It was a spur of the moment kind of thing, the sort of decision you make when life has become entirely dull and could use a douse of Indian curry powder.
Holyn and I walked nervously up to the cafe. It was connected to an iconic restaurant in the south of Broad Ripple (my neighborhood). We entered with a quiet confidence until we hit the bar. The place was nearly empty but for a few customers in the far corners of the room, and I had this sinking feeling I had misread the invitation.
Eight hours prior I was at work thinking about summer. I suddenly remember the French Social Club I always wanted to attend. So I shot a text to Holyn who agreed at once to go with me. Now, I was having a moment of panic at the thought of mistaking the location.
The French Social Club did say they usually met at Cornerstone Cafe. Maybe tonight was unusual. The bartender eyed us suspiciously while he polished a clean glass with his towel. A waitress with a black nose ring came over to inquire why we were wandering around, when at last we heard it.
“I hear them, but I don’t see them,” Holyn said, spinning around. To our astonishment we had walked right passed the long table of French-speakers. They were sitting in the restaurant at a table that was nearly full. And all at once we both felt too afraid to approach the group.
“They’re a friendly bunch,” the bartender assured us, setting the glass on the counter. “I bet they’d be fine if you joined them.” And so with a douse of confidence, we did. Moments later, I was introducing myself in that language I love so much. We chatted and laughed with a group of total strangers and I was reminded of the sense of adventure I had when I was abroad.
In a foreign country, everything seems so new and exciting that to attend a social meet-up is really no big deal. But for some reason when one returns to her own country, the sense of adventure begins to fade and the world resumes its dull and uneventful state.
So there I was, eating fries out of a basket, feeling so excited that I was immersing myself in something new. At first the words felt slow on my tongue. Each syllable was like moving a muscle I hadn’t used in a while. But slowly it began to return and I played off of other conversations, looking at Holyn when I was at a loss for words. We met a journalist and a software designer, a neuro psychologist and a chemistry professor.
The table was a mixture of age and ethnicity: Venezuelan, Syrian, and a man I suspected was from West Africa.
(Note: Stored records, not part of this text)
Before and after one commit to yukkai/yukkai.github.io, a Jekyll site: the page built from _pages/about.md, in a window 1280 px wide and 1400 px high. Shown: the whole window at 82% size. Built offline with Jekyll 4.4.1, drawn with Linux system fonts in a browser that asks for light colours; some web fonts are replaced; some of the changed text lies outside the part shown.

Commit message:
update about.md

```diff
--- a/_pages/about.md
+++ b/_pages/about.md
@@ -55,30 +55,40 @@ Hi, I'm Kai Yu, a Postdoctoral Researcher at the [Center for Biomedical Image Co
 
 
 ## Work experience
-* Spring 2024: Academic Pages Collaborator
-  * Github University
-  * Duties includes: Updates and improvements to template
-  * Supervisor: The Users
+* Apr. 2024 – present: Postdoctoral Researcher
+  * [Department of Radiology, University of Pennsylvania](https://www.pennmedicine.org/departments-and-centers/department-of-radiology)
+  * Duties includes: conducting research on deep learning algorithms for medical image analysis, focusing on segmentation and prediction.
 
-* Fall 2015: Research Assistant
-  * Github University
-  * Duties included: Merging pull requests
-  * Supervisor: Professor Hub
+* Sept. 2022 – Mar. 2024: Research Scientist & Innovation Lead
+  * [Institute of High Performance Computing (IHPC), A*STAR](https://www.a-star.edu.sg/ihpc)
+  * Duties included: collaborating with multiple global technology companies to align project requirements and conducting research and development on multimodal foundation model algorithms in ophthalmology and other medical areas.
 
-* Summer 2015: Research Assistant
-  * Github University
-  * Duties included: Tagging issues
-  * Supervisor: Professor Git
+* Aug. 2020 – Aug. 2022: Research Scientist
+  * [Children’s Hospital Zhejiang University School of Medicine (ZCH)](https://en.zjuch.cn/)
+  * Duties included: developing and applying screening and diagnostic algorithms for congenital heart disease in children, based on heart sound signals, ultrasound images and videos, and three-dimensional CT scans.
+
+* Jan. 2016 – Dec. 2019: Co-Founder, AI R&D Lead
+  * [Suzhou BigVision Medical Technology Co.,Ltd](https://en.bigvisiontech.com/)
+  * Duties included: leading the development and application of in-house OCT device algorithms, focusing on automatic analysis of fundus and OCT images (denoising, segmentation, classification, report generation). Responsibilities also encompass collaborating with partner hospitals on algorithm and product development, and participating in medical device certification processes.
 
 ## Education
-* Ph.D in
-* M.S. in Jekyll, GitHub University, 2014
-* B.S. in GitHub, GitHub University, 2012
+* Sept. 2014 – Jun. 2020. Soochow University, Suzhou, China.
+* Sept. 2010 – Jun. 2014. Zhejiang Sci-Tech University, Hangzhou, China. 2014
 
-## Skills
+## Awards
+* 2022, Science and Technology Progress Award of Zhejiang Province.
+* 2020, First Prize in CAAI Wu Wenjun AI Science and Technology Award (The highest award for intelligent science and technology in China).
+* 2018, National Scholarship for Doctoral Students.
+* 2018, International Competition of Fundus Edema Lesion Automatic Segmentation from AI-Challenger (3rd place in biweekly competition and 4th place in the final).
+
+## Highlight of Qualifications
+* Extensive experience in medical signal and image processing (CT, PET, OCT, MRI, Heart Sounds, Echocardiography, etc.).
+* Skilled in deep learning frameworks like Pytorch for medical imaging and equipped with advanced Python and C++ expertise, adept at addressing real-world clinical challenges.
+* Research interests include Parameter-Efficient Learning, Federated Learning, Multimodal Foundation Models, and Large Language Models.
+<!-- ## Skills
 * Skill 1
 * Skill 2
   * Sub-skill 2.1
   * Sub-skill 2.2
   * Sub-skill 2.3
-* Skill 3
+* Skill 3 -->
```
When a few of our new-found friends got up to smoke outside, I was reminded of my life as a student once again.
When I studied in York England my friends and I had a small dinner party on Fat-Tuesday, or what the British call “Pancake Day”. As we cooked eggs and bacon in our friend’s apartment, one of the French girls looked over at me in the middle of our conversation. She was a beautiful woman with dark eyebrows and perfectly lined lips. I had always found her to be extremely intimidating until the week prior when she had offered to help me with my French homework.
“Do you smoke?” she asked, with a look of inquiry. I froze for a moment. No one in my life had ever asked me this. Allow me to remind you, I was a student at a Christian university back in the United States. It was a dry campus that had just legalized dancing and was flirting with the idea of mixed-gendered dormitories. But for some reason her question made me feel accepted, despite my obvious conservative background.
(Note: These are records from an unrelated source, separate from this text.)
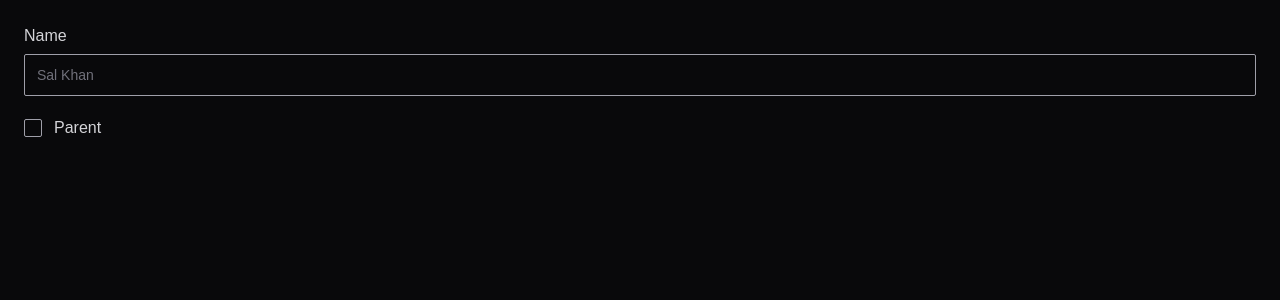
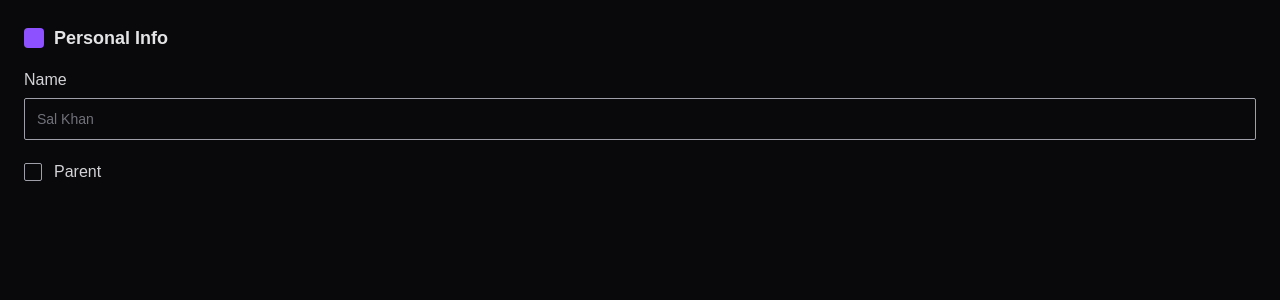
Before and after one commit to N0t-Eb1/cv-generator, a React (Vite) app: page / in a window 1280 px wide. Shown: the top 300 px of the page. Built offline with nearby package versions, Linux system fonts and the light colour scheme.

Commit message:
feat: write SectionHeader component

```diff
--- a/src/App.jsx
+++ b/src/App.jsx
@@ -1,6 +1,6 @@
 import { Checkbox } from "./components/checkbox";
 import { InputField, InputFieldLabel, Input } from "./components/input-field";
-import { Section } from "./components/section";
+import { Section, SectionHeader } from "./components/section";
 
 const mockData = {
   personalInfo: {
@@ -37,7 +37,8 @@ const mockData = {
 
 function App() {
   return (
-    <div className="h-dvh bg-zinc-950 p-6 text-zinc-100">
+    <div className="h-dvh bg-zinc-950 p-6">
+      <SectionHeader sectionName={"Personal Info"} />
       <Section>
         <InputField>
           <InputFieldLabel>name</InputFieldLabel>
--- a/src/components/section.jsx
+++ b/src/components/section.jsx
@@ -1,3 +1,12 @@
 export function Section({ children }) {
   return <div className="relative grid gap-x-4 gap-y-5 @sm:grid-cols-2">{children}</div>;
 }
+
+export function SectionHeader({ sectionName }) {
+  return (
+    <div className="mb-4 flex items-center gap-2.5">
+      <div className="size-5 rounded-sm bg-violet-500"></div>
+      <span className="text-lg font-bold text-zinc-200 capitalize">{sectionName}</span>
+    </div>
+  );
+}
```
Smoking, where I came from, was not common among Millennials. The only time I’d ever held a cigarette was at the age of seven when my little brother and I pretended to smoke the half-used cigarette butts tossed out on the curb. We later received a serious whipping for entertaining such an idea.
I told her that I didn’t smoke and so she went out front by herself, and I realized she was looking for a smoking companion, someone to chat with as she stood outside.
As I watched the couple from the French club outside the restaurant enjoy a cigarette, I felt sort of nostalgic about my time abroad. Hearing the French-speakers around me, those who were fluent and those who were stumbling over their words, created a sense of magic in the moment. As I write these words I realize I see the world much differently than most. To me every person is a character, the waitress, running around our table refilling drinks, the bartender still polishing glasses at the empty bar, and the woman sitting in the middle of our long extended table, so focused on cutting her steak she hasn’t let out a word. They’re all characters and for some reason I want to know their stories.
But I recognize not everyone perceives the world like me. To some, the couple smoking outside is just another group polluting the environment, the man who laughs so hard his food flies out of his mouth is just a rude foreigner, and the bartender who is waiting for the girl in the corner of the cafe to take notice of him, is just another guy. Perhaps they all have a story or perhaps I just have an untamed imagination of “what ifs.”
We left together, Holyn and I, chatting about the people we met. We passed the Jazz Kitchen were a group of Hispanic men were singing a poor rendition of Despacito. Perhaps next week we will try salsa dancing and I will again venture from my comfort zone to season my life with a little bit of cross-cultural experience.